If a line in the data below holds the word "savings", copy it.

Start of Block

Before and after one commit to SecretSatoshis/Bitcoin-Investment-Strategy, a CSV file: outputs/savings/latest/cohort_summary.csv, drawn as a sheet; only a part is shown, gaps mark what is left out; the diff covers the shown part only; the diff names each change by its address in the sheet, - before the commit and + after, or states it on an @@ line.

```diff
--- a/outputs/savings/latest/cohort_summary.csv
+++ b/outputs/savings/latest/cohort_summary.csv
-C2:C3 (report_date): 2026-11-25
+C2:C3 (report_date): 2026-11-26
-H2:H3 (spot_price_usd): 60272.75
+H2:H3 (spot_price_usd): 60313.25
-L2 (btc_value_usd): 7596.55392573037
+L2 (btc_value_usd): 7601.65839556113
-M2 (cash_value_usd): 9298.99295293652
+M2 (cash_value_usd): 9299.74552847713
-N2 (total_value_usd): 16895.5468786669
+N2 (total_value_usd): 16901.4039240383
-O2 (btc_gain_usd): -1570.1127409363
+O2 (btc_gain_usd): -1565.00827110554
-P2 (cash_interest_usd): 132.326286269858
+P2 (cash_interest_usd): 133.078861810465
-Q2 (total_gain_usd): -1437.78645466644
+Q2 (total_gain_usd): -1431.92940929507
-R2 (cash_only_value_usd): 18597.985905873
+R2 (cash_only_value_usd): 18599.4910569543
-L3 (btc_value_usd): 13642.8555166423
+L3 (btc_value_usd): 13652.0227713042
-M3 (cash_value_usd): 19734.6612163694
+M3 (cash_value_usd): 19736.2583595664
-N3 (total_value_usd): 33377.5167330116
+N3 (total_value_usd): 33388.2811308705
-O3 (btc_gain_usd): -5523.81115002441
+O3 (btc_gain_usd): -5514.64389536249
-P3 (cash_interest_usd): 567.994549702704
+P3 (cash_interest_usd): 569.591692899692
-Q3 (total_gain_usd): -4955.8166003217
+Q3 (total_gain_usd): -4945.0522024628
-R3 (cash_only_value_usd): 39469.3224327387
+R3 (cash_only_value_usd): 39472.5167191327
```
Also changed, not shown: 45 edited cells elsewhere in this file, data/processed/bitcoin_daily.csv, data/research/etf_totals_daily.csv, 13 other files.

End of Block

**Answer to the problem**
Before and after one commit to SecretSatoshis/Bitcoin-Investment-Strategy, a CSV file: outputs/savings/latest/cohort_summary.csv, drawn as a sheet; only a part is shown, gaps mark what is left out; the diff covers the shown part only; the diff names each change by its address in the sheet, - before the commit and + after, or states it on an @@ line.
--- a/outputs/savings/latest/cohort_summary.csv
+++ b/outputs/savings/latest/cohort_summary.csv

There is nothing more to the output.